McDonagh’s career in government IT has lasted over three decades, including stints as the Department of Health’s head of IT services, the deputy CIO at the Department for Environment, Food and Rural Affairs and most notably as the director of the G-Cloud programme.
She was awarded a CBE for services to government IT last year.
Last week McDonagh set out plans to replace the Home Office’s two existing IT mega-deals with Fujitsu and Atos with a variety of smaller, shorter contracts with a range of suppliers, including SMEs.
As part of the technology replacement programme, dubbed ‘ReSET4’, the department will seek to buy services through G-Cloud wherever possible, according to McDonagh.
The Home Office has released a job advert for a CTO to replace McDonagh when she steps down.
The CTO will oversee 1,000 technology professionals and an annual budget of £325 million in total, providing the IT to support a department of 30,000 employees, the job advert explains.
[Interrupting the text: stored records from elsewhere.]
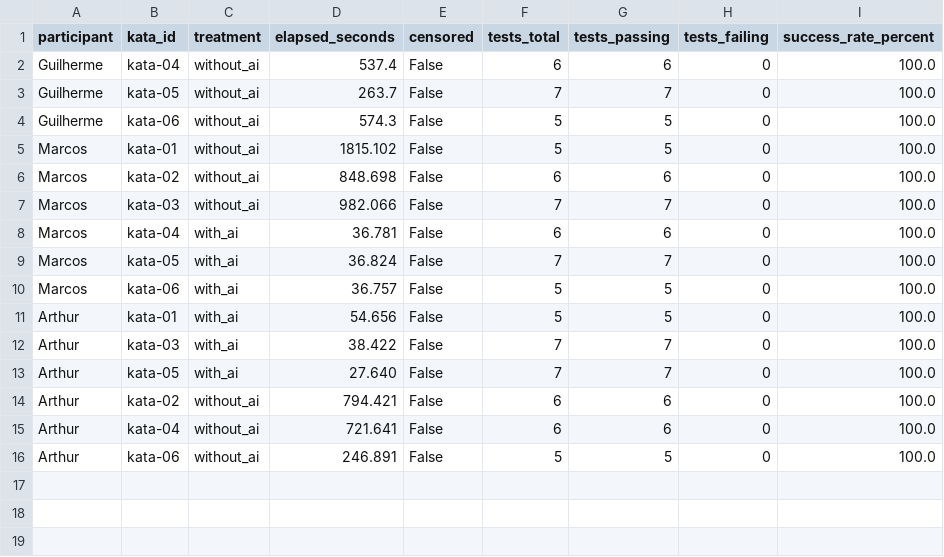
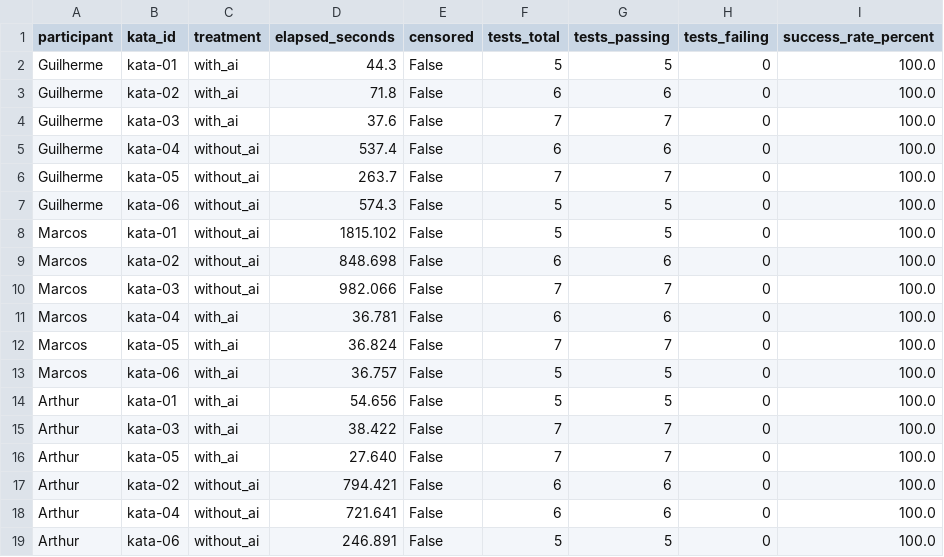
Before and after one commit to Laboratorio-Medicao/Lab02, a CSV file: data/trials.csv, drawn as a sheet; the diff names each change by its address in the sheet, - before the commit and + after, or states it on an @@ line.

Commit message:
#9 - dados reais de execução das katas 1-3 com timer
# Conflicts:
#	data/prompts/prompt_records.csv
#	data/static_metrics.csv
#	data/trials.csv

```diff
--- a/data/trials.csv
+++ b/data/trials.csv
+row 2: Guilherme | kata-01 | with_ai | 44.3 | False | 5 | 5 | 0 | 100.0
+row 3: Guilherme | kata-02 | with_ai | 71.8 | False | 6 | 6 | 0 | 100.0
+row 4: Guilherme | kata-03 | with_ai | 37.6 | False | 7 | 7 | 0 | 100.0
```
Also changed, not shown: data/prompts/prompt_records.csv, data/static_metrics.csv.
The successful applicant will be responsible for delivering a technology strategy, reducing dependence on legacy systems and contracts and working with the Cabinet Office, HM Treasury and other departments to exchange best practice and deploy commodity shared services, according to the job advert.
The role of chief digital officer (CDO) is new to the Home Office. The CDO will be responsible for 300 digital professionals and a budget of £29 million a year, according to the job advert.
Their key responsibilities will include delivering digital and data strategies and implementation plans, ensuring effective management and sharing of data, developing a data analytics capability, and overseeing the delivery of digital projects.
They will also need to support the ‘ReSET4’ transformation project by using agile techniques, open source solutions and open standards in the replacement of legacy systems, the advert states.
The appointment of both a CTO and a CDO is in line with guidance in the Government Digital Service’s service design manual, which recommends that the dual role set up ‘reflects the current state of government technology with both large legacy estates and new digital services in development’.
The salary for both posts is between £85,000 and £140,000 and applicants have until 18 August to apply, with final panel interviews due to take place from the last week in September.